SynAck Ransomware Baffles Security Researchers
Given the plethora of ransomware strains in circulation, it is almost impossible to come by a unique creation. Nearly every type of malware borrows one or more elements from existing types. Cybercriminals often look at what their competitors have to offer and strive to implement similar features in their own malware. Additionally, there is a growing number of ransomware-as-a-service (RaaS) platforms to contend with.
Everyone was surprised when they stumbled upon the SynAck ransomware. It has no correlations with any other existing types of malware in circulation, which is very unusual. Considering how the malware was first spotted over a month ago, one would have expected to see at least some infection reports by now. In fact, they are pretty difficult to come by, as no one has actively distributed SynAck on a large scale. That was, until a few days ago, when a large spike of activity was recorded on a global scale.
Thanks to the ID-Ransomware service, security researchers were able to determine around 100 incidents involving the SynAck ransomware. It took experts some time to analyze the various code samples, and the results were not what one would expect. There are at least three different variants of SynAck in circulation as we speak. Every version has its own ransomware note, yet none of them use a payment portal hosted on the clearnet or darknet.
It is not the first time we have seen ransomware developers move away from using a centralized payment portal. Although hosting such a site on the darknet usually ensures it remains operational for a few weeks, it also provides a way for security experts to identify the people responsible for these distribution campaigns. That is not in the best interest of cybercriminals, as they aim to remain anonymous on the internet at all times. Not opting for payment in the form of Bitcoin would certainly help in this regard, as the world’s leading cryptocurrency lacks any anonymity or privacy traits.
Instead, victims of the SynAck ransomware are asked to communicate with the developers through the BitMessage platform.

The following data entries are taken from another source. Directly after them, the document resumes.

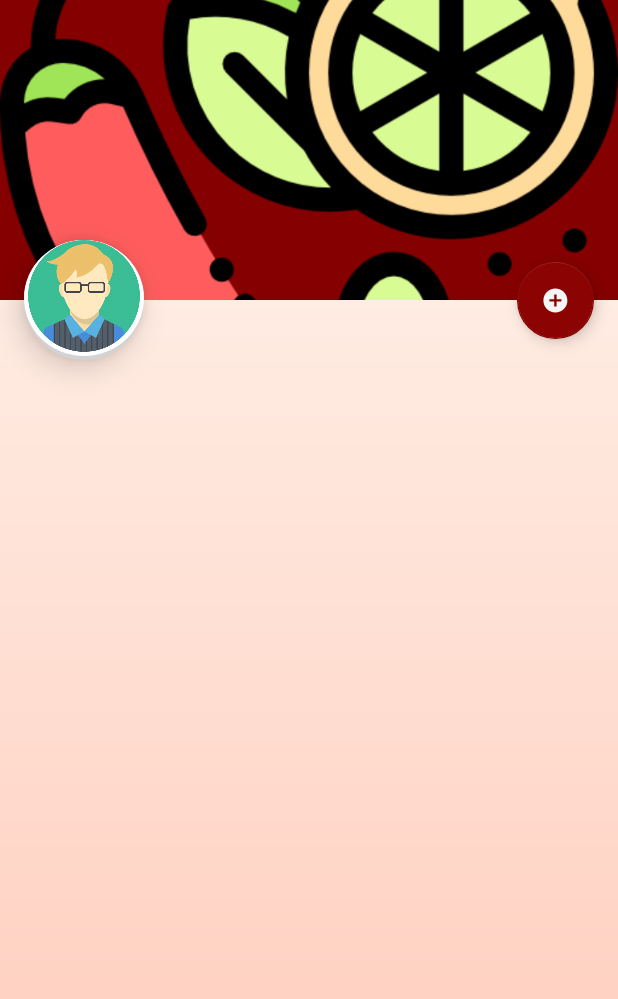
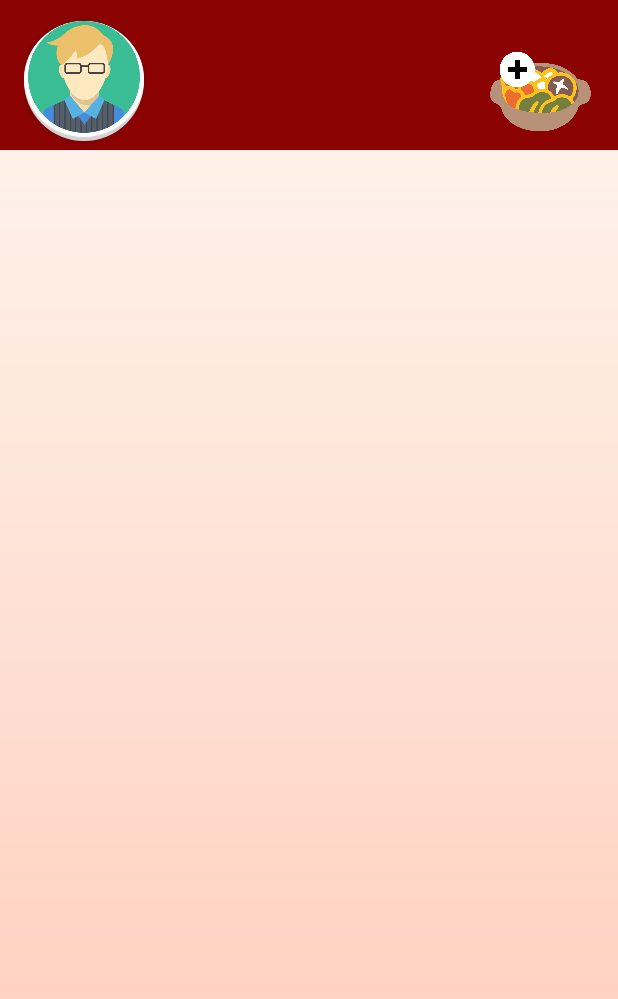
Before and after one commit to liav25/Host-Application, an Android app: the layout activity_main.xml on its own in the app's theme, with its tools: preview values and no code run, on a phone screen of 412 x 824 dp. Shown: the top 999 px of the screen. Run offline under Robolectric (Android 15) with nearby library versions, the phone set to English and light mode, and no system bars.

Commit message:
collapse the collapsing

```diff
--- a/Feed_Activity/app/build.gradle
+++ b/Feed_Activity/app/build.gradle
@@ -28,6 +28,7 @@ dependencies {
     implementation 'com.android.support:appcompat-v7:28.0.0'
     implementation 'com.android.support.constraint:constraint-layout:1.1.3'
     implementation 'com.google.firebase:firebase-core:16.0.9'
+    implementation 'com.getbase:floatingactionbutton:1.10.1'
 
     implementation 'com.android.support:design:28.0.0'
 //    compile 'com.google.android.gms:play-services-maps:11.0.2'
--- a/Feed_Activity/app/src/main/java/com/example/feed_activity/MainActivity.java
+++ b/Feed_Activity/app/src/main/java/com/example/feed_activity/MainActivity.java
@@ -4,7 +4,6 @@ import android.content.Intent;
 import android.os.Build;
 import android.os.Bundle;
 import android.support.annotation.RequiresApi;
-import android.support.design.widget.FloatingActionButton;
 import android.support.v7.app.AppCompatActivity;
 import android.support.v7.widget.Toolbar;
 import android.view.Menu;
@@ -13,19 +12,19 @@ import android.view.View;
 import android.view.animation.Animation;
 import android.view.animation.AnimationUtils;
 import android.widget.AdapterView;
+import android.widget.Button;
 import android.widget.ListView;
 import android.widget.Toast;
 
 import com.google.firebase.auth.FirebaseUser;
 
 import java.util.ArrayList;
-import java.util.Arrays;
 
 import de.hdodenhof.circleimageview.CircleImageView;
 
 public class MainActivity extends AppCompatActivity {
 
-    FloatingActionButton addMealBut;
+    Button addMealBut;
     Animation fromBottom;
 
     static Server sev = Server.getInstance();
--- a/Feed_Activity/app/src/main/res/layout-v21/activity_main.xml
+++ b/Feed_Activity/app/src/main/res/layout-v21/activity_main.xml
@@ -5,8 +5,7 @@ xmlns:tools="http://schemas.android.com/tools"
     android:layout_width="match_parent"
     android:layout_height="match_parent"
     android:background="@drawable/app_background"
-tools:context=".MainActivity"
-    >
+    tools:context=".MainActivity">
     <LinearLayout
         android:layout_width="match_parent"
         android:layout_height="match_parent"
@@ -15,10 +14,54 @@ tools:context=".MainActivity"
         <android.support.v7.widget.Toolbar
             android:id="@+id/toolbar"
             android:layout_width="match_parent"
-        android:layout_height="65dp"
-        app:popupTheme="@style/ThemeOverlay.AppCompat.Light"
+            android:layout_height="100dp"
             android:background="@color/AccentRed"
-        />
+            app:popupTheme="@style/ThemeOverlay.AppCompat.Light">
+
+
+            <RelativeLayout
+                android:id="@+id/relative"
+                android:layout_width="match_parent"
+
+                android:layout_height="match_parent"
+                android:gravity="center">
+
+                <de.hdodenhof.circleimageview.CircleImageView
+                    android:id="@+id/profile_picture"
+                    android:layout_width="80dp"
+                    android:layout_height="80dp"
+                    android:layout_alignParentTop="true"
+                    android:layout_marginTop="8dp"
+                    android:background="@drawable/shadow"
+                    android:elevation="3dp"
+                    android:src="@drawable/profile_picture"
+                    app:layout_constraintStart_toStartOf="parent"
+                    app:layout_constraintTop_toTopOf="parent">
+
+                </de.hdodenhof.circleimageview.CircleImageView>
+
+
+                <Button
+
+                    android:id="@+id/addMealButton"
+                    android:layout_width="67dp"
+                    android:layout_height="68dp"
+
+                    android:layout_alignParentTop="true"
+                    android:layout_alignParentEnd="true"
+                    android:layout_marginTop="17dp"
+                    android:layout_marginEnd="18dp"
+                    android:background="@drawable/add_meal_emo"
+                    android:clickable="true"
+                    android:elevation="3dp"
+                    android:focusable="true" />
+            </RelativeLayout>
+        </android.support.v7.widget.Toolbar>
+
+
+
+
+
 
 
 
@@ -30,39 +73,9 @@ tools:context=".MainActivity"
             android:layout_alignParentTop="true"
             android:layout_marginTop="12dp"
             />
-
     </LinearLayout >
 
-<android.support.design.widget.FloatingActionButton
 
-    android:id="@+id/addMealButton"
-    android:layout_width="wrap_content"
-    android:layout_height="51dp"
-    android:layout_marginEnd="16dp"
-    android:layout_marginRight="16dp"
-    android:layout_marginBottom="16dp"
-    android:clickable="true"
-    android:focusable="true"
-    android:layout_alignParentBottom="true"
-    app:backgroundTint="@color/AccentRed"
-    app:layout_constraintBottom_toBottomOf="parent"
-    app:srcCompat="@drawable/add"
-    android:elevation="3dp"
-    />
 
-<de.hdodenhof.circleimageview.CircleImageView
-    android:id="@+id/profile_picture"
-    android:layout_width="80dp"
-    android:layout_height="80dp"
-    android:layout_marginStart="16dp"
-    android:layout_marginLeft="16dp"
-    android:layout_marginTop="16dp"
-    android:background="@drawable/shadow"
-    android:elevation="3dp"
-    android:src="@drawable/profile_picture"
-    app:layout_anchor="@id/toolbar"
-    app:layout_anchorGravity="bottom|left|end"
-    app:layout_constraintStart_toStartOf="parent"
-    app:layout_constraintTop_toTopOf="parent" />
 
 </RelativeLayout>
--- a/Feed_Activity/app/src/main/res/layout/activity_main.xml
+++ b/Feed_Activity/app/src/main/res/layout/activity_main.xml
@@ -1,65 +1,68 @@
 <?xml version="1.0" encoding="utf-8"?>
-<android.support.design.widget.CoordinatorLayout xmlns:android="http://schemas.android.com/apk/res/android"
+<RelativeLayout xmlns:android="http://schemas.android.com/apk/res/android"
     xmlns:app="http://schemas.android.com/apk/res-auto"
     xmlns:tools="http://schemas.android.com/tools"
     android:layout_width="match_parent"
     android:layout_height="match_parent"
     android:background="@drawable/app_background"
-    tools:context=".MainActivity"
-    app:layout_scrollFlags="scroll|enterAlways"
-    >
-
-
-    <android.support.design.widget.AppBarLayout
-        android:id="@+id/appBarLayout"
+    tools:context=".MainActivity">
+    <LinearLayout
         android:layout_width="match_parent"
-        android:layout_height="wrap_content"
-        android:theme="@style/ThemeOverlay.AppCompat.Dark.ActionBar"
-        android:fitsSystemWindows="true"
-        >
-
-        <android.support.design.widget.CollapsingToolbarLayout
-            android:layout_width="match_parent"
-            android:layout_height="200dp"
-            app:layout_scrollFlags="scroll|exitUntilCollapsed"
-            app:contentScrim="?attr/colorControlActivated"
-            app:expandedTitleTextAppearance="@color/colorAccent"
-            android:fitsSystemWindows="true"
-            >
-
-            <ImageView
-                app:layout_collapseMode="parallax"
-                android:src="@drawable/spice"
-                android:scaleType="centerCrop"
-                android:layout_width="match_parent"
-                android:layout_height="200dp" />
+        android:layout_height="match_parent"
+        android:orientation="vertical">
 
         <android.support.v7.widget.Toolbar
             android:id="@+id/toolbar"
             android:layout_width="match_parent"
-                android:layout_height="?attr/colorAccent"
-                app:popupTheme="@style/ThemeOverlay.AppCompat.Light"
-                app:layout_collapseMode="pin"
-                />
-
-        </android.support.design.widget.CollapsingToolbarLayout>
+            android:layout_height="100dp"
+            android:background="@color/AccentRed"
+            app:popupTheme="@style/ThemeOverlay.AppCompat.Light">
 
 
-    </android.support.design.widget.AppBarLayout>
+            <RelativeLayout
+                android:id="@+id/relative"
+                android:layout_width="match_parent"
+
+                android:layout_height="match_parent"
+                android:gravity="center">
+
+                <de.hdodenhof.circleimageview.CircleImageView
+                    android:id="@+id/profile_picture"
+                    android:layout_width="80dp"
+                    android:layout_height="80dp"
+                    android:layout_alignParentTop="true"
+                    android:layout_marginTop="8dp"
+                    android:background="@drawable/shadow"
+                    android:elevation="3dp"
+                    android:src="@drawable/profile_picture"
+                    app:layout_constraintStart_toStartOf="parent"
+                    app:layout_constraintTop_toTopOf="parent">
+
+                </de.hdodenhof.circleimageview.CircleImageView>
 
 
-    <android.support.v4.widget.NestedScrollView
-        android:id="@+id/nested"
-        android:layout_width="match_parent"
-        android:layout_height="match_parent"
-        android:fillViewport="true"
-        app:layout_behavior="@string/appbar_scrolling_view_behavior"
-        >
+                <Button
 
-        <LinearLayout
-            android:layout_width="match_parent"
-            android:layout_height="match_parent"
-            android:orientation="vertical">
+                    android:id="@+id/addMealButton"
+                    android:layout_width="67dp"
+                    android:layout_height="68dp"
+
+                    android:layout_alignParentTop="true"
+                    android:layout_alignParentEnd="true"
+                    android:layout_marginTop="17dp"
+                    android:layout_marginEnd="18dp"
+                    android:background="@drawable/add_meal_emo"
+                    android:clickable="true"
+                    android:elevation="3dp"
+                    android:focusable="true" />
+            </RelativeLayout>
+        </android.support.v7.widget.Toolbar>
+
+
+
+
+
+
 
 
         <ListView
@@ -70,41 +73,9 @@
             android:layout_alignParentTop="true"
             android:layout_marginTop="12dp"
             />
+    </LinearLayout >
 
-        </LinearLayout >
-    </android.support.v4.widget.NestedScrollView>
 
-    <android.support.design.widget.FloatingActionButton
 
-        android:id="@+id/addMealButton"
-        android:layout_width="wrap_content"
-        android:layout_height="51dp"
-        android:layout_marginEnd="16dp"
-        android:layout_marginRight="16dp"
-        android:layout_marginBottom="16dp"
-        android:clickable="true"
-        android:focusable="true"
-        app:layout_anchor="@id/appBarLayout"
-        app:layout_anchorGravity="bottom|right|end"
-        app:backgroundTint="@color/AccentRed"
-        app:layout_constraintBottom_toBottomOf="parent"
-        app:layout_constraintEnd_toEndOf="parent"
-        app:srcCompat="@drawable/add"
-        />
 
-    <de.hdodenhof.circleimageview.CircleImageView
-        android:id="@+id/profile_picture"
-        android:layout_width="80dp"
-        android:layout_height="80dp"
-        android:layout_marginStart="16dp"
-        android:layout_marginLeft="16dp"
-        android:layout_marginTop="16dp"
-        android:background="@drawable/shadow"
-        android:elevation="12dp"
-        android:src="@drawable/profile_picture"
-        app:layout_anchor="@id/appBarLayout"
-        app:layout_anchorGravity="bottom|left|end"
-        app:layout_constraintStart_toStartOf="parent"
-        app:layout_constraintTop_toTopOf="parent" />
-
-</android.support.design.widget.CoordinatorLayout>
+</RelativeLayout>
```
Also changed, not shown: Feed_Activity/app/src/main/res/drawable/add_meal_emo.png (added). Lines whose indentation alone changed are shown as unchanged.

It is unclear how much money victims must pay to get their computer files back, as the amounts seem to differ based on which of the three types has infected the computer in question. So far, it appears the malware is mainly distributed through Remote Desktop connections with the intent of targeting small businesses and large corporations. It is not a malware designed to infect consumer systems, although there will always be “collateral damage.”
One user claims he was asked to make a US$2,100 payment in Bitcoin to a specific wallet address. The address in question currently holds around 98 BTC in funds, although it is doubtful all of that money was a result of the SynAck ransomware distribution campaign. Moreover, around half of those funds have been moved out of this wallet address over the past few days, which may hint at how this address is part of a ransomware-as-a-service scheme. For the time being, there is no free decryption tool for SynAck victims.